Even a cursory look at the antimicrobial spectrum of herbs spices peels and skins shows that they are potent antibiotics, with a broad spectrum. There can be no doubt that they must impact the level and type of bacteria in the small intestine, and there is an obvious possibility that they might alter the composition of the large intestinal microbiome.
Allison Seibecker lists a range of antibiotic herbs, on her SIBOinfo website, but I’m just wondering if it might be as simple as not peeling your carrots and citrus, and choosing some herbs and spices etc. Conversely current high levels of SIBO might relate to low dietary levels of these natural antibiotics. So wash 4 oranges then put them through your juicer, throw out the juice and eat the pith!
Abstract (NB streptomycin is a potent antibiotic with a similar antibiotic spectrum to Neomycin): Extracts of ripe, unripe and leaves of guava (psidium guajava); ripe, unripe and leaves of starfruit (Averrhoa carambola); ripe and unripe banana (Musa sapientum variety Montel); ripe and unripe papaya (Carica papaya); passionfruit (passiflora edulis F. Flavicarpa) peel; two varieties of Lansium domesticum peel (langsat and duku); rambutan (Nephelium lappaceum) peel and rambai (Baccaurea motleyana) peel were evaluated for antimicrobial activity against gram positive bacteria, gram negative bacteria, yeast and fungi (Staphylococcus aureus, Bacillus subtilis, Bacillus cereus, Lactobacillus bulgaricus; E. coli, Proteus vulgaricus, Pseudomonas aeruginosa, Salmonelli typhi; Saccharomyces cerevisiae, Candida lypolytica; Rhizopus spp., Aspergillus niger, and Chlamydomucor spp). The antimicrobial activities were tested using both the filter paper disc diffusion and tube dilution assays. Extracts from ripe starfruit, guava leaves and rambai peel showed strong activity against all the bacteria tested, in most cases with activity stronger than 50ug streptomycin. Passion fruit peel, ripe and unripe guava showed activity against all the bacteria tested except E. coli. Rambutan peel too showed activity against all the bacteria tested except towards Pseudomonas aeruginosa. Most of the fruit wastes showed some activity towards bacteria but poor activity against yeast or fungi. Extracts from bananas, papayas, passion fruit peel, Lansium domesticum peels and rambutan peels showed activity against Candida lypolytica while extracts from guava showed strong activity against Saccharomyces cerevisiae. Other than guava, ripe starfruit, rambai peel and rambutan peel showed potential for use against bacteria.
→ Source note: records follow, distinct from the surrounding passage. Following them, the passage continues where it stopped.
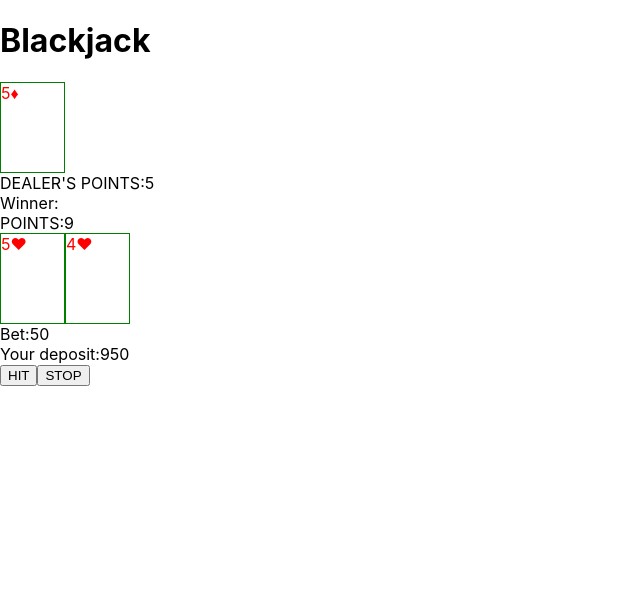
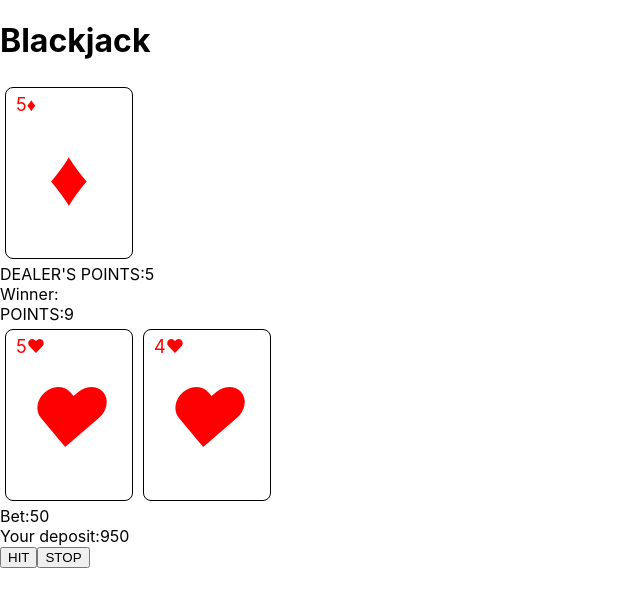
Before and after one commit to nikita2090/Blackjack, a React (Create React App) app: page / in a window 1280 px wide. Both pictures are taken after a click on the button "GO". Shown: the top 606 px of the page, without its empty margins (0-640 px from the left). Built offline with nearby package versions, Linux system fonts and the light colour scheme.

Commit message:
Part of layout has moved from component Hand to new component Card. Card styles has changed. Big picture of suit is displaying on every card now.

```diff
--- /dev/null
+++ b/src/components/card/Card.js
@@ -0,0 +1,22 @@
+import React from 'react';
+//import PropTypes from 'prop-types';
+import classNames from 'classnames';
+
+import styles from './Card.module.css';
+
+
+const { card, pictureWrap, big } = styles;
+
+const Card = ({ suit, name }) => {
+	const bigSuit = classNames(big, suit);
+	return (
+		<div className={card}>
+			<span className={suit}>{name}</span>
+			<div className={pictureWrap}>
+				<i className={bigSuit}></i>
+			</div>
+		</div>
+	);
+};
+
+export default Card;
--- /dev/null
+++ b/src/components/card/Card.module.css
@@ -0,0 +1,23 @@
+.card {
+	width: 106px;
+	height: 158px;
+	padding: 6px 10px;
+	border: 1px solid black;
+	border-radius: 8px;
+	margin: 5px;
+
+	font-size: 18px;
+}
+
+
+.pictureWrap {
+	display: flex;
+	justify-content: center;
+	align-items: center;
+	height: 75%;
+}
+
+
+.big {
+	font-size: 80px;
+}
--- a/src/components/hand/Hand.js
+++ b/src/components/hand/Hand.js
@@ -1,16 +1,19 @@
 import React from 'react';
 /*import PropTypes from ''*/
+
 import styles from './Hand.module.css';
-const {pareSt, cardSt} = styles;
+
+import Card from '../card/Card';
 
 
-const Hand = ({hand}) => (
+const { pareSt } = styles;
+
+const Hand = ({ hand }) => (
 	<div className={pareSt}>
-		{hand.map(({name, suit, id}) => (
-			<div className={cardSt}
-			     key={id}>
-				<span className={suit}>{name}</span>
-			</div>
+		{hand.map(({ name, suit, id }) => (
+			<Card key={id}
+			      name={name}
+			      suit={suit}/>
 		))}
 	</div>
 );
--- a/src/components/hand/Hand.module.css
+++ b/src/components/hand/Hand.module.css
@@ -1,9 +1,3 @@
 .pareSt {
 	display: flex;
 }
-
-.cardSt {
-	width: 63px;
-	height: 89px;
-	border: 1px solid green;
-}
```
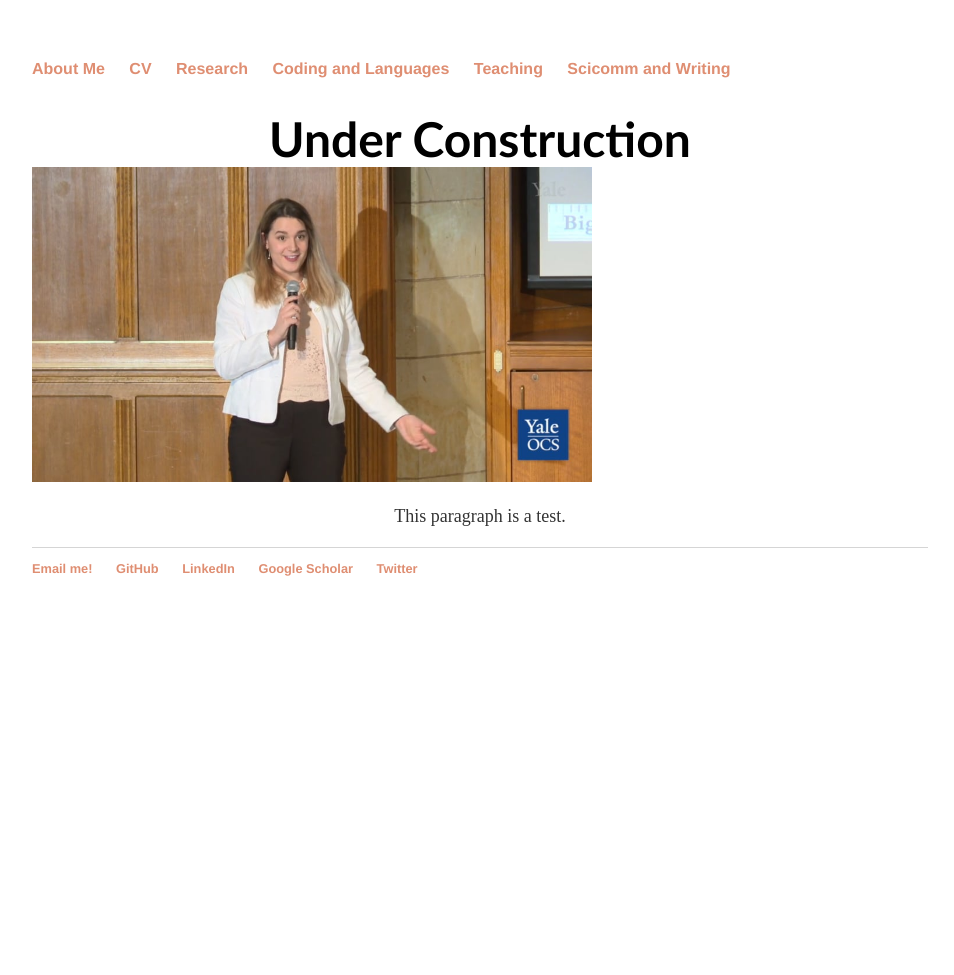
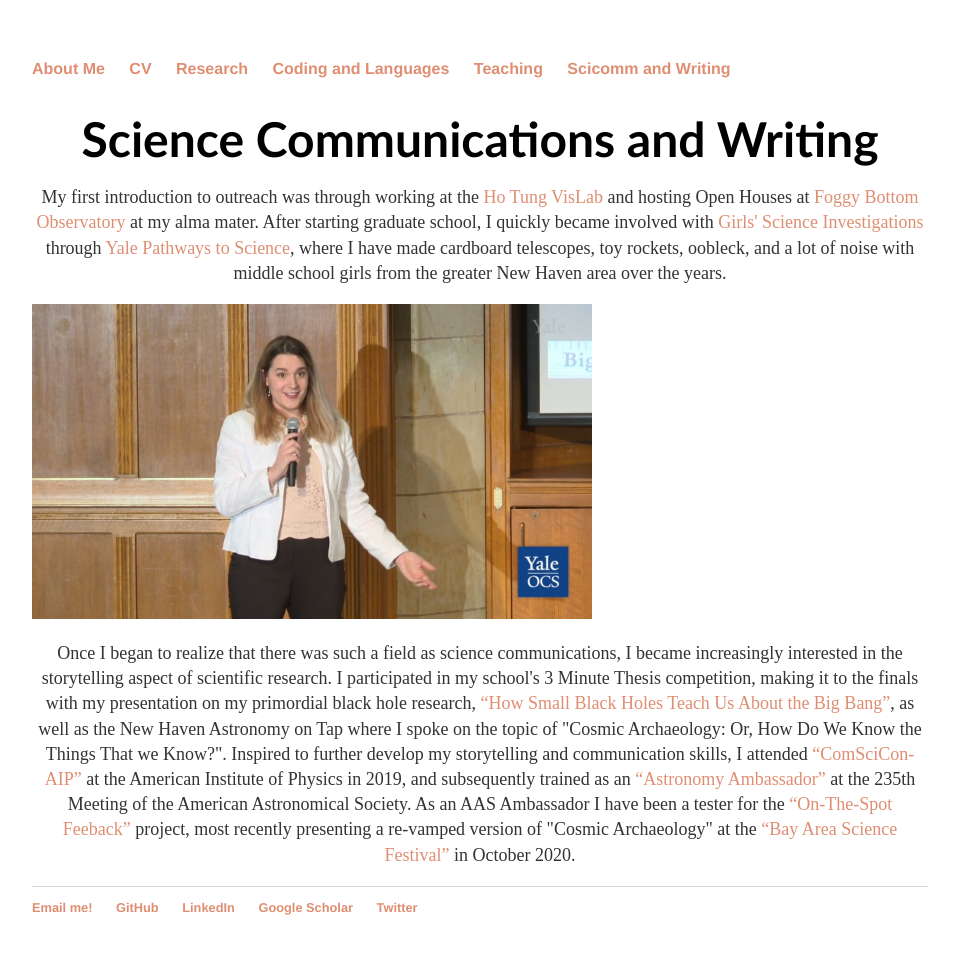
Before and after one commit to lunazagor/lunazagor.github.io, a Jekyll site: the page built from sci-wri/index.html, in a window 1280 px wide. Shown: the whole page, without its empty margins (160-1114 px from the left). Built offline with Jekyll 4.4.1, drawn with Linux system fonts in a browser that asks for light colours; before the commit the page ends 900 px from its top, so only the background shows below that.

Commit message:
Update index.html

```diff
--- a/sci-wri/index.html
+++ b/sci-wri/index.html
@@ -7,15 +7,13 @@
 
 <html>
 <head>
+</head>
+<body>
 
 
-</head>
+<h1 style="text-align:center;font-family:optima;margin-bottom:0.0em"> Science Communications and Writing </h1>
 
-<body>
-
-	<title> Science Communications and Writing </title>
-
-<h1 style="text-align:center;font-family:optima;margin-bottom:0.0em"> Under Construction </h1>
+<p style="text-align:center;font-size:18px"> My first introduction to outreach was through working at the <a href="https://www.colgate.edu/about/campus-facilities/ho-tung-visualization-laboratory">Ho Tung VisLab</a> and hosting Open Houses at <a href="http://observatory.colgate.edu/">Foggy Bottom Observatory</a> at my alma mater. After starting graduate school, I quickly became involved with <a href="https://gsi.yale.edu/">Girls' Science Investigations</a> through <a href="https://onha.yale.edu/pathways-science">Yale Pathways to Science</a>, where I have made cardboard telescopes, toy rockets, oobleck, and a lot of noise with middle school girls from the greater New Haven area over the years. </p>
 
 <div onclick="this.nextElementSibling.style.display='block'; this.style.display='none'">
    <img src="video-preview.jpg" width="560" height="315" style="cursor:pointer" />
@@ -24,7 +22,7 @@
    <iframe width="560" height="315" src="https://www.youtube.com/embed/jih2YGyLUsg" frameborder="0" allow="accelerometer; autoplay; encrypted-media; gyroscope; picture-in-picture" allowfullscreen></iframe>
 </div>
 
-<p style="text-align:center;font-size:18px"> This paragraph is a test. </p>
+<p style="text-align:center;font-size:18px"> Once I began to realize that there was such a field as science communications, I became increasingly interested in the storytelling aspect of scientific research. I participated in my school's 3 Minute Thesis competition, making it to the finals with my presentation on my primordial black hole research, <a href="https://ocs.yale.edu/videos/3-minute-thesis-competition-2019-finalist-luna-zagorac-how-small-black-holes-teach-us-about-the-big-bang/">“How Small Black Holes Teach Us About the Big Bang”</a>, as well as the New Haven Astronomy on Tap where I spoke on the topic of "Cosmic Archaeology: Or, How Do We Know the Things That we Know?". Inspired to further develop my storytelling and communication skills, I attended <a href="https://comscicon.com/comscicon-aip-2019">“ComSciCon-AIP”</a> at the American Institute of Physics in 2019, and subsequently trained as an <a href="https://aas.org/education/aas-astronomy-ambassadors-program">“Astronomy Ambassador”</a> at the 235th Meeting of the American Astronomical Society. As an AAS Ambassador I have been a tester for the <a href="https://astrosociety.org/education-outreach/higher-education-and-early-professionals/higher-education-and-early-professionals.html">“On-The-Spot Feeback”</a> project, most recently presenting a re-vamped version of "Cosmic Archaeology" at the <a href="https://www.bayareasciencefestival2020.org/">“Bay Area Science Festival”</a> in October 2020. </p>
 
 
 
```
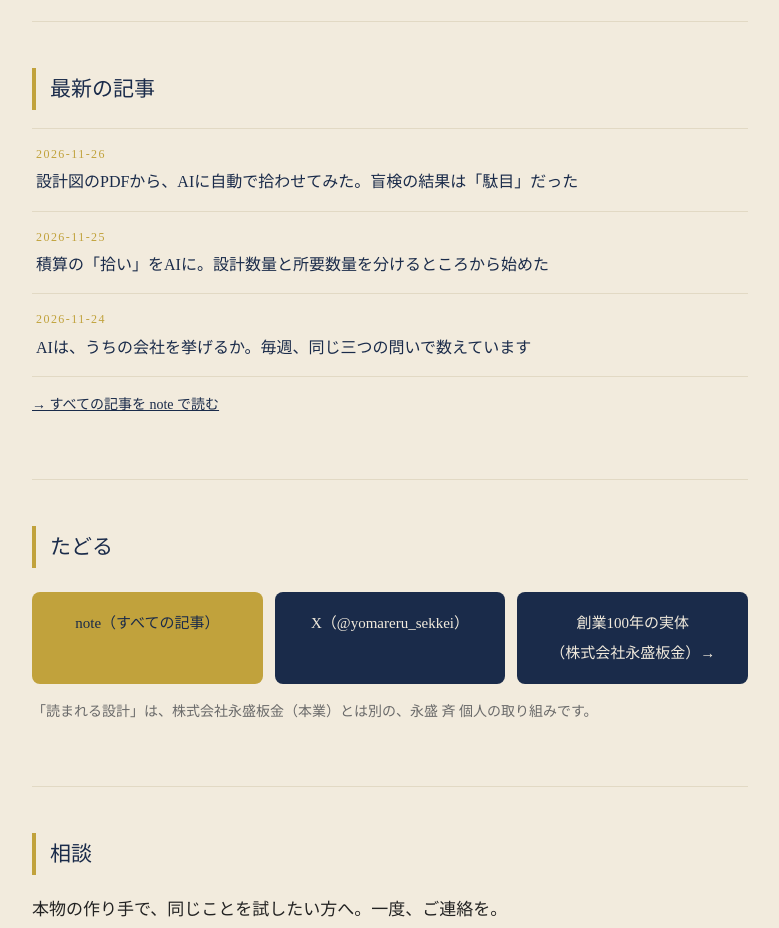
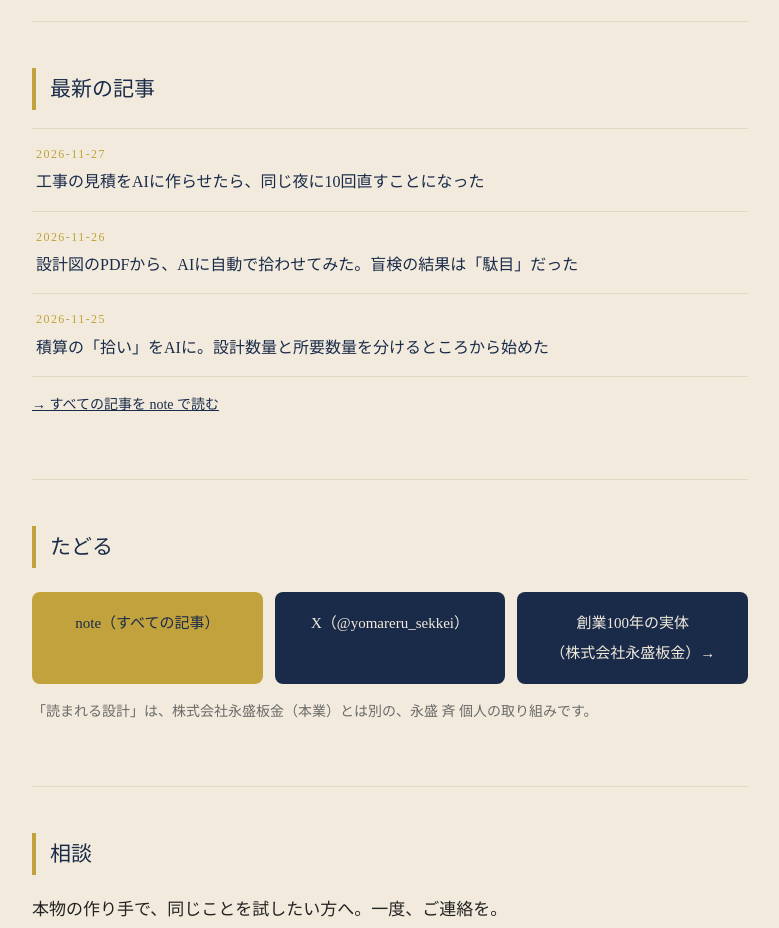
Before and after one commit to wxyz78zyxw-ai/yomareru-sekkei, a plain HTML site: page index.html in a window 1280 px wide. Shown: the part 2080-3008 px from the top of the page, without its empty margins (250-1029 px from the left). Drawn offline with Linux system fonts and the light colour scheme.

Commit message:
Sync latest note articles into site (auto: yomareru-site-latest-sync)

```diff
--- a/index.html
+++ b/index.html
@@ -103,9 +103,9 @@ footer a{color:var(--gold)}
   <h2>最新の記事</h2>
   <!-- POCKET-LATEST:START — この区画は scripts\agent-tasks\yomareru-site-latest-sync.ps1 が note 実機から自動更新する。手で編集しない。 -->
   <ul class="latest">
+    <li><a href="https://note.com/yomareru_sekkei/n/n4b9b50aa466e"><span class="d">2026-11-27</span>工事の見積をAIに作らせたら、同じ夜に10回直すことになった</a></li>
     <li><a href="https://note.com/yomareru_sekkei/n/n955f50dcacdb"><span class="d">2026-11-26</span>設計図のPDFから、AIに自動で拾わせてみた。盲検の結果は「駄目」だった</a></li>
     <li><a href="https://note.com/yomareru_sekkei/n/ne473392fbfdd"><span class="d">2026-11-25</span>積算の「拾い」をAIに。設計数量と所要数量を分けるところから始めた</a></li>
-    <li><a href="https://note.com/yomareru_sekkei/n/n6ca0f5e0813d"><span class="d">2026-11-24</span>AIは、うちの会社を挙げるか。毎週、同じ三つの問いで数えています</a></li>
   </ul>
   <!-- POCKET-LATEST:END -->
   <p class="note"><a href="https://note.com/yomareru_sekkei" style="color:var(--navy)">→ すべての記事を note で読む</a></p>
```
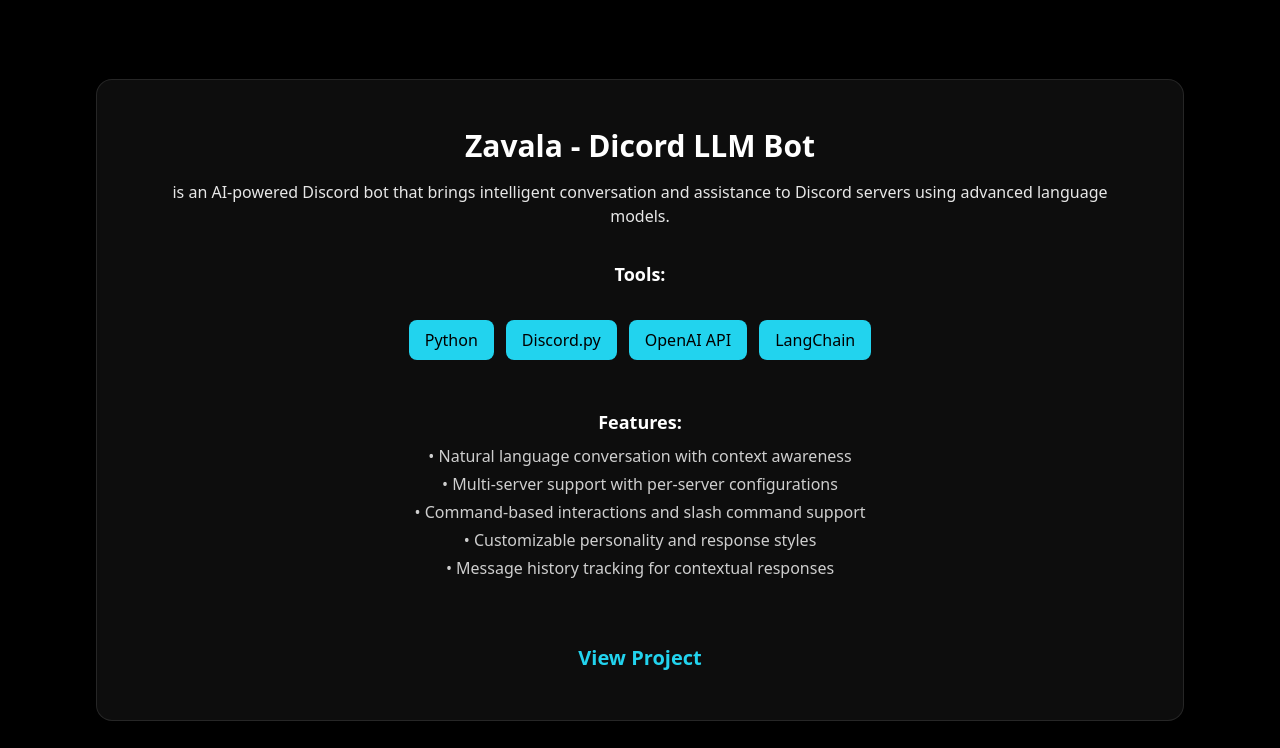
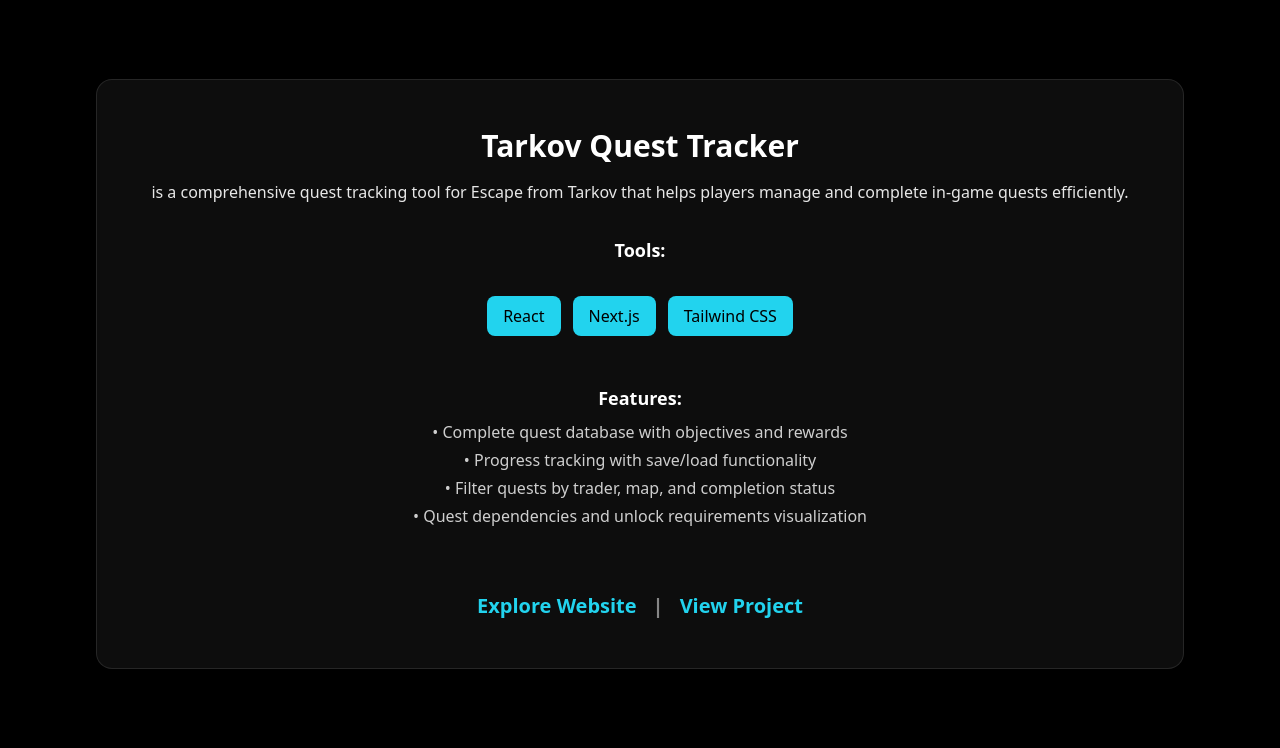
Before and after one commit to gevoglanyan/Gevoglanyan, a React (Create React App) app: page / in a window 1280 px wide. Shown: the part 7945-8693 px from the top of the page. Built offline with nearby package versions, Linux system fonts and the light colour scheme; the HTML template or start-up script is replaced by a standard one.

Commit message:
Added Project

```diff
--- a/src/components/Projects.js
+++ b/src/components/Projects.js
@@ -61,6 +61,24 @@
       href: "https://gym-tracker-ten-nu.vercel.app/",
       text2: "View Project",
       href2: "https://github.com/gevoglanyan/GymTracker",
+    },
+  },
+  {
+    name: "Tarkov Quest Tracker",
+    description:
+      "is a comprehensive quest tracking tool for Escape from Tarkov that helps players manage and complete in-game quests efficiently.",
+    tools: ["React", "Next.js", "Tailwind CSS"],
+    features: [
+      "Complete quest database with objectives and rewards",
+      "Progress tracking with save/load functionality",
+      "Filter quests by trader, map, and completion status",
+      "Quest dependencies and unlock requirements visualization",
+    ],
+    link: {
+      text: "Explore Website",
+      href: "https://tarkov-quest-tracker.vercel.app/",
+      text2: "View Project",
+      href2: "https://github.com/gevoglanyan/TarkovTracker",
     },
   },
   {
```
Disclaimer: do not implement changes in your diet based on the above information without firstly taking the advice of your officially registered healthcare professional.